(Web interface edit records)
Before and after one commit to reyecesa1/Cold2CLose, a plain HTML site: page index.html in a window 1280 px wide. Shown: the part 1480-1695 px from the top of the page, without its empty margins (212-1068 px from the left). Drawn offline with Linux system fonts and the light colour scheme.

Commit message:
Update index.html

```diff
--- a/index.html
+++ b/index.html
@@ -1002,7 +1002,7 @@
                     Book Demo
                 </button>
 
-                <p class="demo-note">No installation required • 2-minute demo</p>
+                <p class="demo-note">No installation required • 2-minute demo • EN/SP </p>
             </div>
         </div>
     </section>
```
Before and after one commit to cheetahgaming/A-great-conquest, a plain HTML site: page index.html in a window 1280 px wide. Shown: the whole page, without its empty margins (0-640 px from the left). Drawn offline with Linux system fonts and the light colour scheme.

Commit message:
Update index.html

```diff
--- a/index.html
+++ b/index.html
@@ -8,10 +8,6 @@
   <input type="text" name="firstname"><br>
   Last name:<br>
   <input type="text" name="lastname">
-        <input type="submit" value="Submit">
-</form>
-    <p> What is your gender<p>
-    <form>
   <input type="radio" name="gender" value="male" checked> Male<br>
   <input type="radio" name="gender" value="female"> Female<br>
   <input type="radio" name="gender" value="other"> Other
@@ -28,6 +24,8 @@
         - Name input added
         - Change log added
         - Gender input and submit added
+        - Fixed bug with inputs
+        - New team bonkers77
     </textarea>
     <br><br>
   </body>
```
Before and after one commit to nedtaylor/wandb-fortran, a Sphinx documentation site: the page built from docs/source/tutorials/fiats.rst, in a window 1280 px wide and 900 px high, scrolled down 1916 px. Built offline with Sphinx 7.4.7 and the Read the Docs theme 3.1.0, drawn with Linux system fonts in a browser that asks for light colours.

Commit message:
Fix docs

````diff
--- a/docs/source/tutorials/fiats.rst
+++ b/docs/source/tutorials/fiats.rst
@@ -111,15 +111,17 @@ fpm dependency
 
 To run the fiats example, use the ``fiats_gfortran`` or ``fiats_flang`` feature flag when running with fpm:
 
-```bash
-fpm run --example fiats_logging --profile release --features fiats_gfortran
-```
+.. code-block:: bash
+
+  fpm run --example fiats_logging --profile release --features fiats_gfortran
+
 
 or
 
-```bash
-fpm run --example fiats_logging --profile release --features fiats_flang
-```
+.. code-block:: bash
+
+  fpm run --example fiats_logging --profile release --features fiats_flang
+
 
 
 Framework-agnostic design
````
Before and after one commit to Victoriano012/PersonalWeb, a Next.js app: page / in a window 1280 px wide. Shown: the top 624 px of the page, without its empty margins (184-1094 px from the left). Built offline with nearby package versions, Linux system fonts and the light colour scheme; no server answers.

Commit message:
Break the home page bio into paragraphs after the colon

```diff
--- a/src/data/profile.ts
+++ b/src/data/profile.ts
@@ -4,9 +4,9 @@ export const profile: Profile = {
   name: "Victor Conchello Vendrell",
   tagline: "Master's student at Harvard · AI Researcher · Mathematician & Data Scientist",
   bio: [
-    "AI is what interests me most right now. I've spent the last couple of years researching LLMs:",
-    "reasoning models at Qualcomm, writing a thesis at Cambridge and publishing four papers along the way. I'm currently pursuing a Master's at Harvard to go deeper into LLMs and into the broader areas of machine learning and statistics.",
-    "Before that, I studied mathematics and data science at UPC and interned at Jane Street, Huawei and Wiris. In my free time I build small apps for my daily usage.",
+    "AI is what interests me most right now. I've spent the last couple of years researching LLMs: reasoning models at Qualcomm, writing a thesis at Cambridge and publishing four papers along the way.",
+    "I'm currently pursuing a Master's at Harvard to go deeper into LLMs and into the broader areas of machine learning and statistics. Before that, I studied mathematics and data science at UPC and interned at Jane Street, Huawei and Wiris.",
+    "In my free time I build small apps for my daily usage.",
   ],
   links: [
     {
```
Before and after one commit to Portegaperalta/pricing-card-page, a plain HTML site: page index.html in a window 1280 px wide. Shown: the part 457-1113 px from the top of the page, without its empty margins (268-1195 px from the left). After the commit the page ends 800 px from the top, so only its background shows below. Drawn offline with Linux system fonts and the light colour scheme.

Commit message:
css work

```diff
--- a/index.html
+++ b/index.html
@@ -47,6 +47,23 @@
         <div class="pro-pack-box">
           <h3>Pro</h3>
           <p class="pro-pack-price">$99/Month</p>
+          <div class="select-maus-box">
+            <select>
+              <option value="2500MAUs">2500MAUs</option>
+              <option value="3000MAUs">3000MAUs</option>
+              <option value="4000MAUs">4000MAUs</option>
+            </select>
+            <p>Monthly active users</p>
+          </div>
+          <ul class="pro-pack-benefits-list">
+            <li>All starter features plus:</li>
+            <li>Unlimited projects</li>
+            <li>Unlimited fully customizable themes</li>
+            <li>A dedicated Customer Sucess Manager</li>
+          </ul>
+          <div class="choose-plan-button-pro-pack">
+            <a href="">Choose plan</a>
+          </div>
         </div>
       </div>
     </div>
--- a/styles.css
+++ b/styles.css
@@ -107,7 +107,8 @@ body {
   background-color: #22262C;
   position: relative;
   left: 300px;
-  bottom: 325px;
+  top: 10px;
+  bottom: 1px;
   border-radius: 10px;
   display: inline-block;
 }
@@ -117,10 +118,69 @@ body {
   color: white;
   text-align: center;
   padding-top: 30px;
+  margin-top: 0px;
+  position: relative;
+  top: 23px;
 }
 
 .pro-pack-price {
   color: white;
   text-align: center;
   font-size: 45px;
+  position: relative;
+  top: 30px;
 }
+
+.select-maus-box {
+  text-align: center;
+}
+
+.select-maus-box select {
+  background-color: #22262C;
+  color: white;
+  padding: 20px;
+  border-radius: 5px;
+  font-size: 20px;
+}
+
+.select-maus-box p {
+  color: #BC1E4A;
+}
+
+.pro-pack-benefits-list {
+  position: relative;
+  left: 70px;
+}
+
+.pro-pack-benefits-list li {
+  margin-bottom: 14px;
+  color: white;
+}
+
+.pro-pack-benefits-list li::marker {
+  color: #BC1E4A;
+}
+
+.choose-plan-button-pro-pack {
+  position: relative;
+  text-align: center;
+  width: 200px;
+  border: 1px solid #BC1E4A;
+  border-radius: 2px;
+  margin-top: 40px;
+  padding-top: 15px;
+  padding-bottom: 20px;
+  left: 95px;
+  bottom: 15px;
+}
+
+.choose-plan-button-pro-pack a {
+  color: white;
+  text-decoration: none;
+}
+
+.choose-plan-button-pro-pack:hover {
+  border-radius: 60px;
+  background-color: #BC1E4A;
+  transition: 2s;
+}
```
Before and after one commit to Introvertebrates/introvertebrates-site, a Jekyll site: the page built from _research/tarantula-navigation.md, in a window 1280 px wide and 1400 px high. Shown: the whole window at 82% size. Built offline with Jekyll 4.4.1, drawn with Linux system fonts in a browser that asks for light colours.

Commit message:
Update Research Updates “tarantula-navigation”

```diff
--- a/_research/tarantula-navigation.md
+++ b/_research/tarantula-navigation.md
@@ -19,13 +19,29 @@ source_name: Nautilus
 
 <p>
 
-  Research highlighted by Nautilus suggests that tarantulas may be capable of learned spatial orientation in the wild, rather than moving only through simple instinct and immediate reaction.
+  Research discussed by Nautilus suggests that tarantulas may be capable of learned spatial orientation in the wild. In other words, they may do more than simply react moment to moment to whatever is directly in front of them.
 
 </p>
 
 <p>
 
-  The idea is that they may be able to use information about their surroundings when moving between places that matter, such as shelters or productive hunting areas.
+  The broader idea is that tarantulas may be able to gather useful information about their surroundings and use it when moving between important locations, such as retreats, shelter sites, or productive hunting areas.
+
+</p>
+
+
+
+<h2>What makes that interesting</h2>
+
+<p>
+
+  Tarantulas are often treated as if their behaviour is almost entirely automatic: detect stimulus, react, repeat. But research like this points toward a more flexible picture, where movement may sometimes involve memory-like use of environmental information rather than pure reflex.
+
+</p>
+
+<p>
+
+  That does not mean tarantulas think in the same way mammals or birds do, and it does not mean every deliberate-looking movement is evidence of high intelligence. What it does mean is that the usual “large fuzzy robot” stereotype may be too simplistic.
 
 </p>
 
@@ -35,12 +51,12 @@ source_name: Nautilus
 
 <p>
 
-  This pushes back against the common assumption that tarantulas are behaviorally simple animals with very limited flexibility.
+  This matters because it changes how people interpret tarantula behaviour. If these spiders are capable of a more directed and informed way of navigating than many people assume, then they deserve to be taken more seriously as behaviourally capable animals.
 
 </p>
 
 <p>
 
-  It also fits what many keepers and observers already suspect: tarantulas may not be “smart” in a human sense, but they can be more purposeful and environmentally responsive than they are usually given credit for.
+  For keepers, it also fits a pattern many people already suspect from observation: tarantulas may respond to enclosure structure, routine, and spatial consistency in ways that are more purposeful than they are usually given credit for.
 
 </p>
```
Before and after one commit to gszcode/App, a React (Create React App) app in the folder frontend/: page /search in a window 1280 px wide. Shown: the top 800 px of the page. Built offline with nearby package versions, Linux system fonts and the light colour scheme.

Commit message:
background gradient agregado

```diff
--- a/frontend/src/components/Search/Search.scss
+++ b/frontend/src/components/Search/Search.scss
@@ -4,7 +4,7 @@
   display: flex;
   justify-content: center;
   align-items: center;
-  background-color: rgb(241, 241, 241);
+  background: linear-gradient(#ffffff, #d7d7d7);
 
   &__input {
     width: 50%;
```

* [Instructions to follow]:
Copy the lines above that hold the word "Shown".

* [Answer space]:
Before and after one commit to reyecesa1/Cold2CLose, a plain HTML site: page index.html in a window 1280 px wide. Shown: the part 1480-1695 px from the top of the page, without its empty margins (212-1068 px from the left). Drawn offline with Linux system fonts and the light colour scheme.
Before and after one commit to cheetahgaming/A-great-conquest, a plain HTML site: page index.html in a window 1280 px wide. Shown: the whole page, without its empty margins (0-640 px from the left). Drawn offline with Linux system fonts and the light colour scheme.
Before and after one commit to Victoriano012/PersonalWeb, a Next.js app: page / in a window 1280 px wide. Shown: the top 624 px of the page, without its empty margins (184-1094 px from the left). Built offline with nearby package versions, Linux system fonts and the light colour scheme; no server answers.
Before and after one commit to Portegaperalta/pricing-card-page, a plain HTML site: page index.html in a window 1280 px wide. Shown: the part 457-1113 px from the top of the page, without its empty margins (268-1195 px from the left). After the commit the page ends 800 px from the top, so only its background shows below. Drawn offline with Linux system fonts and the light colour scheme.
Before and after one commit to Introvertebrates/introvertebrates-site, a Jekyll site: the page built from _research/tarantula-navigation.md, in a window 1280 px wide and 1400 px high. Shown: the whole window at 82% size. Built offline with Jekyll 4.4.1, drawn with Linux system fonts in a browser that asks for light colours.
Before and after one commit to gszcode/App, a React (Create React App) app in the folder frontend/: page /search in a window 1280 px wide. Shown: the top 800 px of the page. Built offline with nearby package versions, Linux system fonts and the light colour scheme.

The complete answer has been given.